- **Task prompt**: Select and copy out every line in the records containing "index".

====== Provided records ======

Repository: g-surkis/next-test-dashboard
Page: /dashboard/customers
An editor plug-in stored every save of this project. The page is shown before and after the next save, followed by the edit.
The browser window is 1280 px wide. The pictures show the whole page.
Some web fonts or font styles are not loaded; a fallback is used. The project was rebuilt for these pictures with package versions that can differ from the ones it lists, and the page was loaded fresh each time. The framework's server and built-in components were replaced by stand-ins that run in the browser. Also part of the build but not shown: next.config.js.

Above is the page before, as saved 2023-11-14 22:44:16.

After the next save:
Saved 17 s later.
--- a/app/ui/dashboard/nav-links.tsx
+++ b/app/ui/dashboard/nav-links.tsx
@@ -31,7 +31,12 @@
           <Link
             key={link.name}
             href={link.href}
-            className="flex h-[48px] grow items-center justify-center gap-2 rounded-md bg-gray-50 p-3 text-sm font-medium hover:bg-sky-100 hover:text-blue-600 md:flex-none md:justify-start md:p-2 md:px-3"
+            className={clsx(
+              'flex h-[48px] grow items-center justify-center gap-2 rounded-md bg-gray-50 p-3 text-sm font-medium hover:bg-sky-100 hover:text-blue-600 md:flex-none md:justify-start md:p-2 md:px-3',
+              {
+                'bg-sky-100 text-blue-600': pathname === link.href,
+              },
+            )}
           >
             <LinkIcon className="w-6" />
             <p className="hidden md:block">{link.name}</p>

======
====== Provided records ======

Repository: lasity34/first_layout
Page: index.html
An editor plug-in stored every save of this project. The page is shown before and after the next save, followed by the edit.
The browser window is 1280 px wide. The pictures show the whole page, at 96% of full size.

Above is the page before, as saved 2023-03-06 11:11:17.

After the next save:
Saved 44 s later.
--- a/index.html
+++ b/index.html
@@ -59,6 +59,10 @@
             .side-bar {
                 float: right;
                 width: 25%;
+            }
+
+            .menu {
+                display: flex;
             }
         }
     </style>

======
====== Provided records ======

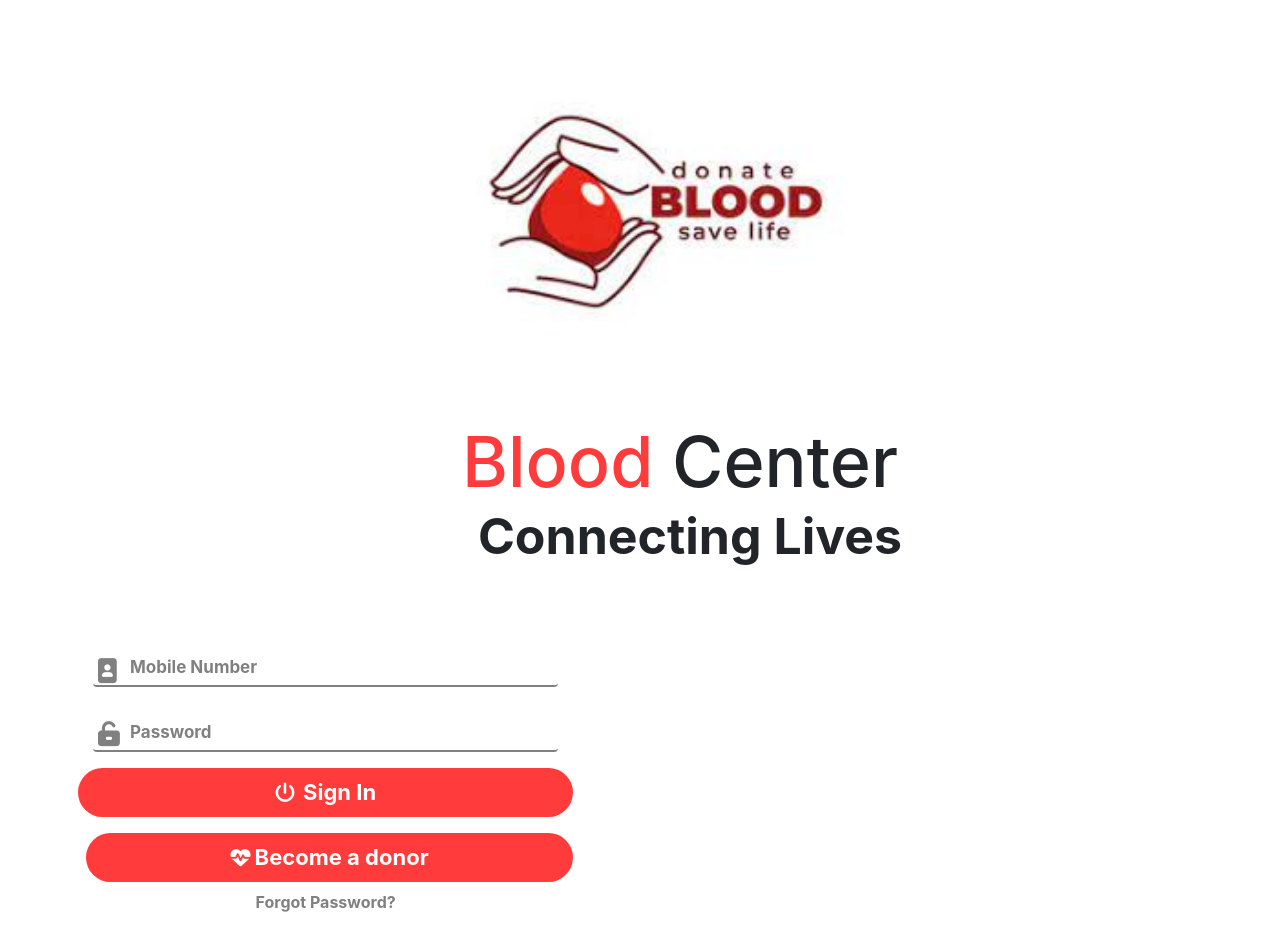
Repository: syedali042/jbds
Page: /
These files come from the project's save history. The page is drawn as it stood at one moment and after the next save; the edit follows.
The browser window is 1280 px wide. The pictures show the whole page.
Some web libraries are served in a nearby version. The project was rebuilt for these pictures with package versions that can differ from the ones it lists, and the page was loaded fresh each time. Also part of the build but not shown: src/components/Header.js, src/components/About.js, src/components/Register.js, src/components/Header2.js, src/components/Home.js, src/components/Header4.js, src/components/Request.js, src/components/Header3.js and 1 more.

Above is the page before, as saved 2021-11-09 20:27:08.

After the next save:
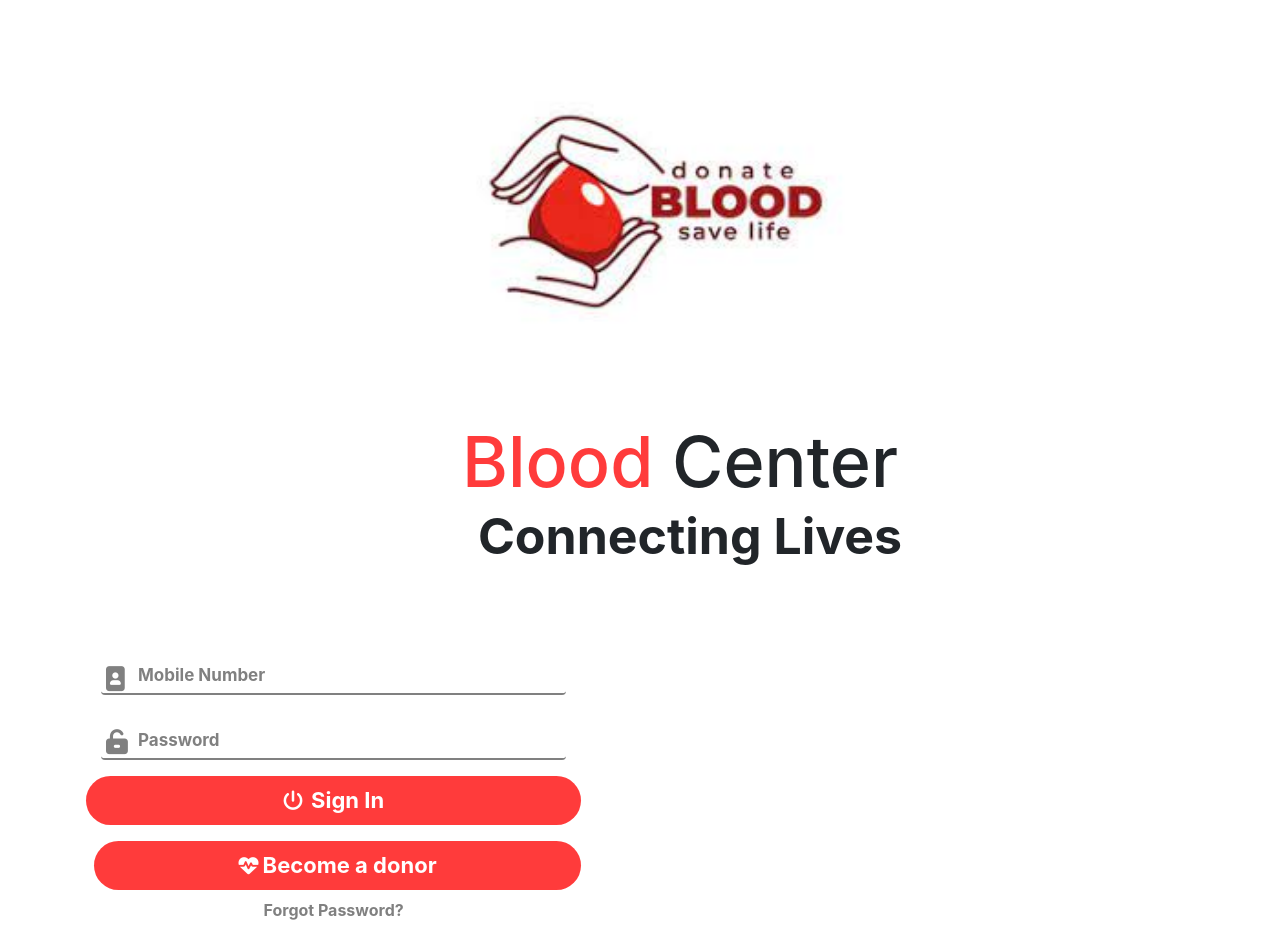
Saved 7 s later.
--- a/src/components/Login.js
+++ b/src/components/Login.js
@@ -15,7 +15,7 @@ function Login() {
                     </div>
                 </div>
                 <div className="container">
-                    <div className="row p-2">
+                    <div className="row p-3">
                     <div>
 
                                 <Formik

======

- **Exercise answer**:
Page: index.html
--- a/index.html
+++ b/index.html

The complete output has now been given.